I'm a departmentalist, not a judicial supremacist.
Departmentalism holds that each branch of government has an equal authority to construe the meaning of the Constitution for itself when carrying out its own duties and responsibilities. The primary alternative, frequently asserted by the Supreme Court, is that the judicial branch has the ultimate and preeminent authority to interpret the Constitution.
Departmentalism was first and most elaborated articulated by the Jeffersonians. Confronted by a federal judiciary that enthusiastically supported the Federalist Party's Sedition Act of 1798, which was used to shut down Jeffersonian newspapers in the run-up to the 1800 election, the Jeffersonians looked for vehicles for explaining why the Sedition Act was unconstitutional and in violation of both enumerated powers and the First Amendment.

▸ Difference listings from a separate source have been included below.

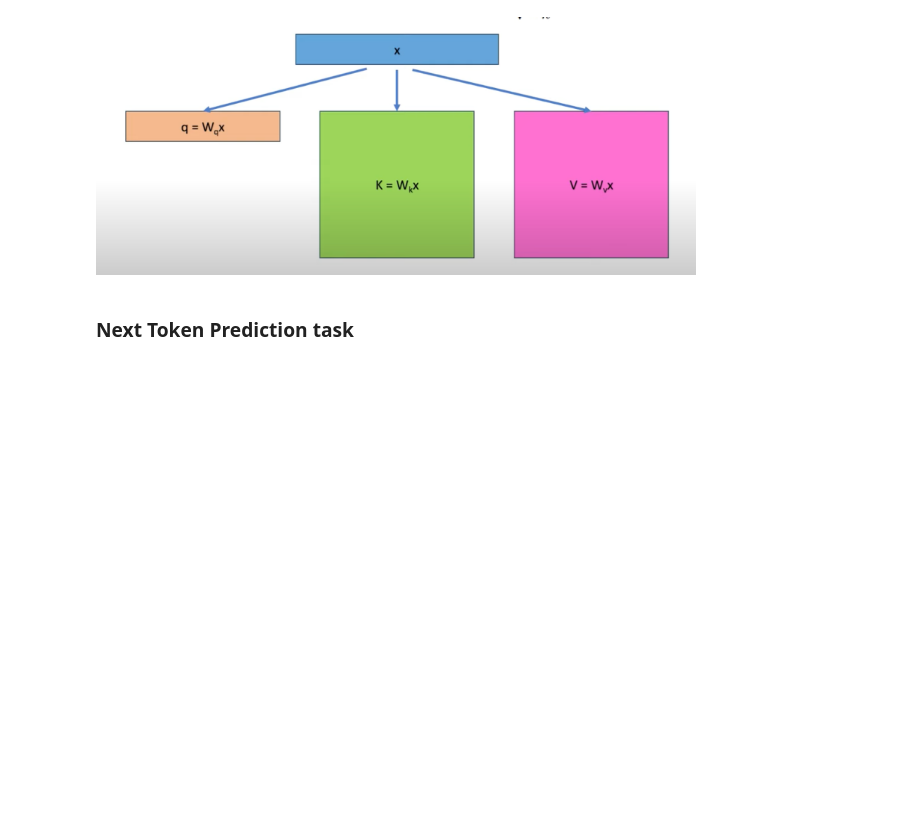
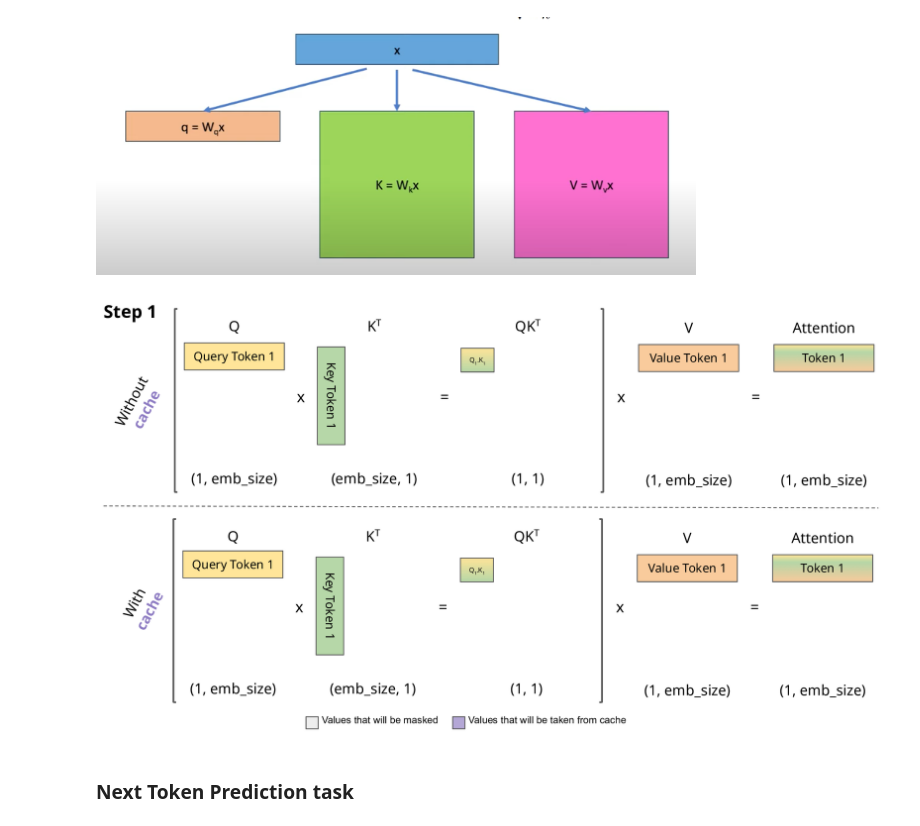
Before and after one commit to chunhuizhang/personal_chatgpt, a Jupyter notebook: tutorials/llama2_src_cache_kv.ipynb, the cells around one changed output. Drawn from its saved outputs; the diff is of its cells as text; code cells hidden in the pictures; blank space fills up the shorter version.

```diff
--- a/tutorials/llama2_src_cache_kv.ipynb
+++ b/tutorials/llama2_src_cache_kv.ipynb
@@ -26,6 +26,10 @@ Image('../imgs/qkv.png', width=600)
 Image('../imgs/decoding-qkv.png', width=600)
 # %% [output]
 [figure]
+# %%
+Image('../imgs/kv-cache.gif', width=800)
+# %% [output]
+[figure, added]
 # %% [markdown]
 ### Next Token Prediction task
 # %% [markdown]
```
Also changed, not shown: parts of 2 cells of this notebook, 2 other files.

The Federalists, of course, thought the Sedition Act was constitutional on the merits. They also thought that the federal courts were the only institution entitled to evaluate the constitutionality of federal statutes. They sometimes even suggested that the Constitution was just whatever the courts said it was.

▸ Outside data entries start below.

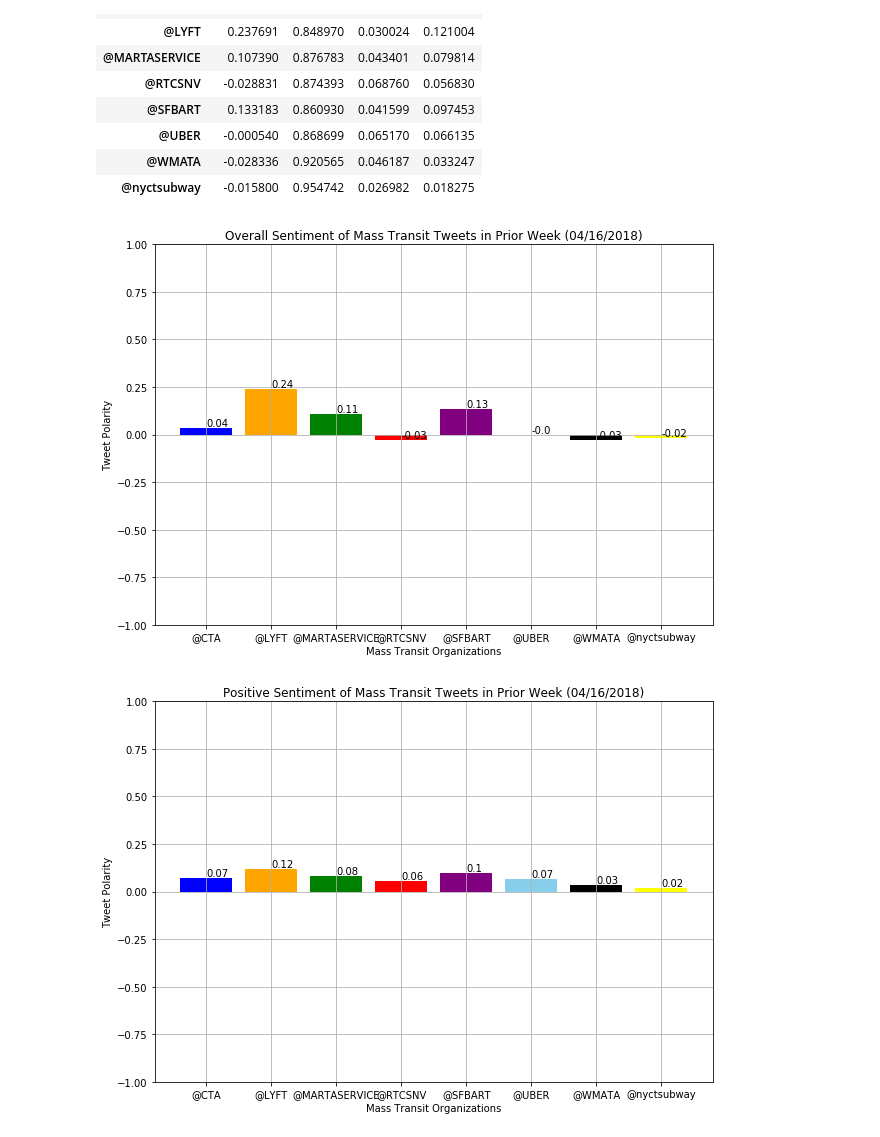
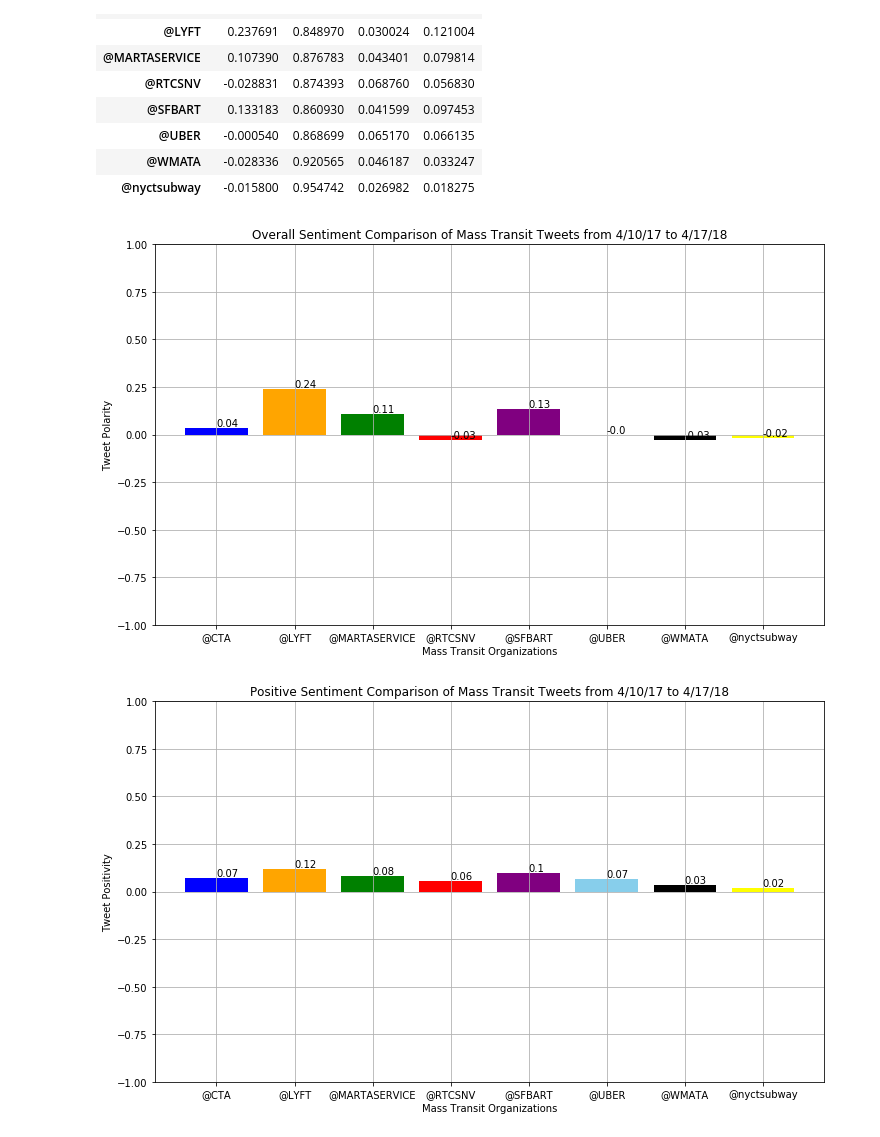
Before and after one commit to c42know/Group-5, a Jupyter notebook: final_twitter_masstrans_data_jd.ipynb, the cells around one changed output. Saved outputs shown, nothing was run; the diff lists cells and outputs as text; code cells hidden in the pictures.

```diff
--- a/final_twitter_masstrans_data_jd.ipynb
+++ b/final_twitter_masstrans_data_jd.ipynb
@@ -119,34 +122,34 @@ summary_breakdown
 | @WMATA | -0.028336 | 0.920565 | 0.046187 | 0.033247 |
 | @nyctsubway | -0.015800 | 0.954742 | 0.026982 | 0.018275 |
 # %%
-date = time.strftime("%m/%d/%Y")
+# plot overall sentiment
 
-plt.figure(figsize = (10,7))
+plt.figure(figsize = (12,7))
 plt.ylim(-1,1)
 plt.grid()
 
 colors = ["blue", "orange", "green","red","purple","skyblue","black","yellow"]
 x_axis = np.arange(len(com_df))
 xlabels = com_df.index
 count = 0
 
 for com in com_df:
     plt.text(count, com+.01, str(round(com,2)))
     count = count + 1
 
 plt.bar(x_axis, com_df, tick_label = xlabels, color = colors)
 
-plt.title("Overall Sentiment of Mass Transit Tweets in Prior Week (%s)"% (date))
+plt.title("Overall Sentiment Comparison of Mass Transit Tweets from 4/10/17 to 4/17/18")
 plt.xlabel("Mass Transit Organizations")
 plt.ylabel("Tweet Polarity")
 plt.savefig("Overall_Sentiment_on_Mass_Trans.png")
 plt.show()
 # %% [output]
-[figure, old version]
+[figure, new version]
 # %%
-date = time.strftime("%m/%d/%Y")
+# plot positive sentiment
 
-plt.figure(figsize = (10,7))
+plt.figure(figsize = (12,7))
 plt.ylim(-1,1)
 plt.grid()
 
@@ -162,11 +165,11 @@ for pos in pos_df:
 plt.bar(x_axis, pos_df, tick_label = xlabels, color = colors)
 #Set title, x axis label, and y axis label.
 
-plt.title("Positive Sentiment of Mass Transit Tweets in Prior Week (%s)"% (date))
+plt.title("Positive Sentiment Comparison of Mass Transit Tweets from 4/10/17 to 4/17/18")
 plt.xlabel("Mass Transit Organizations")
-plt.ylabel("Tweet Polarity")
+plt.ylabel("Tweet Positivity")
 plt.savefig("Positive_Sentiment_on_Mass_Trans.png")
 plt.show()
 # %% [output]
-[figure, old version]
+[figure, new version]
 # %%
```
Also changed, not shown: parts of 6 cells of this notebook, 17 other files.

Jefferson thought it "a very dangerous doctrine indeed" to "consider judges as the ultimate arbiters of all constitutional questions."

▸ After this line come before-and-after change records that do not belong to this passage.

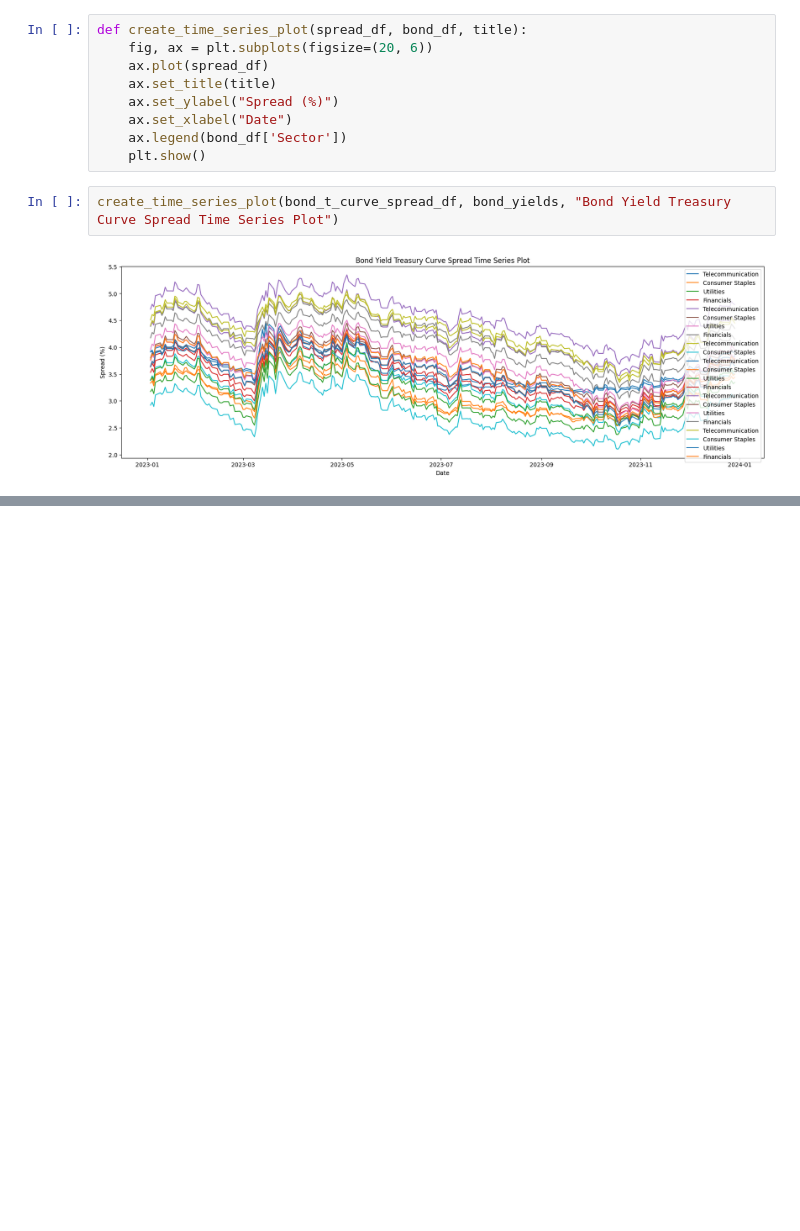
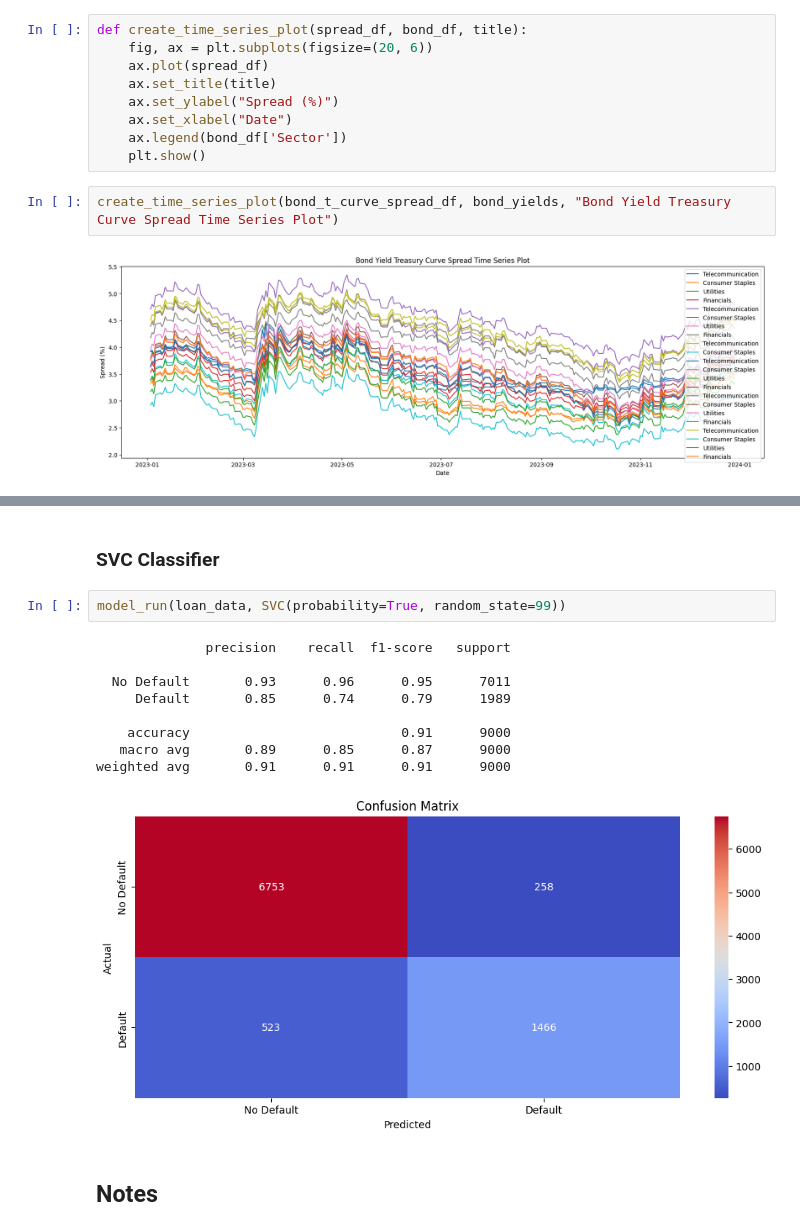
Before and after one commit to apopat9/Code-Assessment, a Jupyter notebook: Coding-Assess-main/oaktree_assesment.ipynb, the cells around one changed output, grey strips where cells are left out. Cells and saved outputs as stored; diff of their text form; blank space fills up the shorter version.

```diff
--- a/Coding-Assess-main/oaktree_assesment.ipynb
+++ b/Coding-Assess-main/oaktree_assesment.ipynb
@@ -189,0 +306,16 @@ create_time_series_plot(bond_t_curve_spread_df, bond_yields, "Bond Yield Treasur
+# %% [markdown]
+### SVC Classifier
+# %%
+model_run(loan_data, SVC(probability=True, random_state=99))
+# %% [output]
+              precision    recall  f1-score   support
+
+  No Default       0.93      0.96      0.95      7011
+     Default       0.85      0.74      0.79      1989
+
+    accuracy                           0.91      9000
+   macro avg       0.89      0.85      0.87      9000
+weighted avg       0.91      0.91      0.91      9000
+[figure, added]
+# %% [markdown]
+## Notes
```
Also changed, not shown: parts of 17 cells of this notebook.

The Constitution has erected no such single tribunal, knowing that to whatever hands confided, with the corruptions of time and party, its members would become despots. It has more wisely made all the departments co-equal and co-sovereign within themselves. . . . I know no safe depository of the ultimate powers of the society but the people themselves; and if we think them not enlightened enough to exercise their control with a wholesome discretion, the remedy is not to take it from them, but to inform their discretion by education. This is the true corrective of abuses of constitutional power.
Departmentalism has rarely held sway in American politics, and it has become weaker over time. Elected politicians have found plenty of reasons to pass the buck to the courts whenever possible. Sometimes it seems that they barely know how to meet their own constitutional responsibilities at all. Democrats in Congress today certainly seem uncertain about how best to understand or defend congressional authority under the Constitution.
Congress and the president frequently disagree about the scope of their respective institutional authority. Those disagreements can sometimes be intense, and each branch has its own set of political tools to advance its constitutional understanding and attempt to effectuate it. Presidents have sometimes asserted that Congress has encroached on their own exclusive constitutional domain, and legislators have sometimes resisted those claims. Presidents have sometimes claimed that Congress has abused its own constitutional powers or that Congress has interfered with the president's ability to perform his own constitutional functions. They have ways to act on those claims, and Congress has ways to push back.
I first became interested in studying the impeachment power because it was a constitutional domain in which courts had little sway. Congress construed its own authority to exercise the impeachment power, and Congress sometimes used the impeachment power as an instrument for advancing its constitutional understandings about the rules, norms and practices that would govern the American political system.
There are those who would prefer to judicialize all constitutional disputes. They would invite judges in to resolve not merely matters of individual right under the terms of the Constitution but also matters of interbranch relations. Matters that might be managed through political negotiation, compromise, norms and comity might instead by managed by reference to legal rules articulated by judges. The result might be tidier but it will be less flexible, probably less functional, and ultimately less democratic.
The impeachment power, like any other constitutional power, can be abused. The Senate sits in judgment of whether the House has misused its sole power to impeach federal officers. The people sit in judgment of whether the House and the Senate together have properly wielded this most formidable constitutional weapon. I know no safe depository of the ultimate powers of the society but the people themselves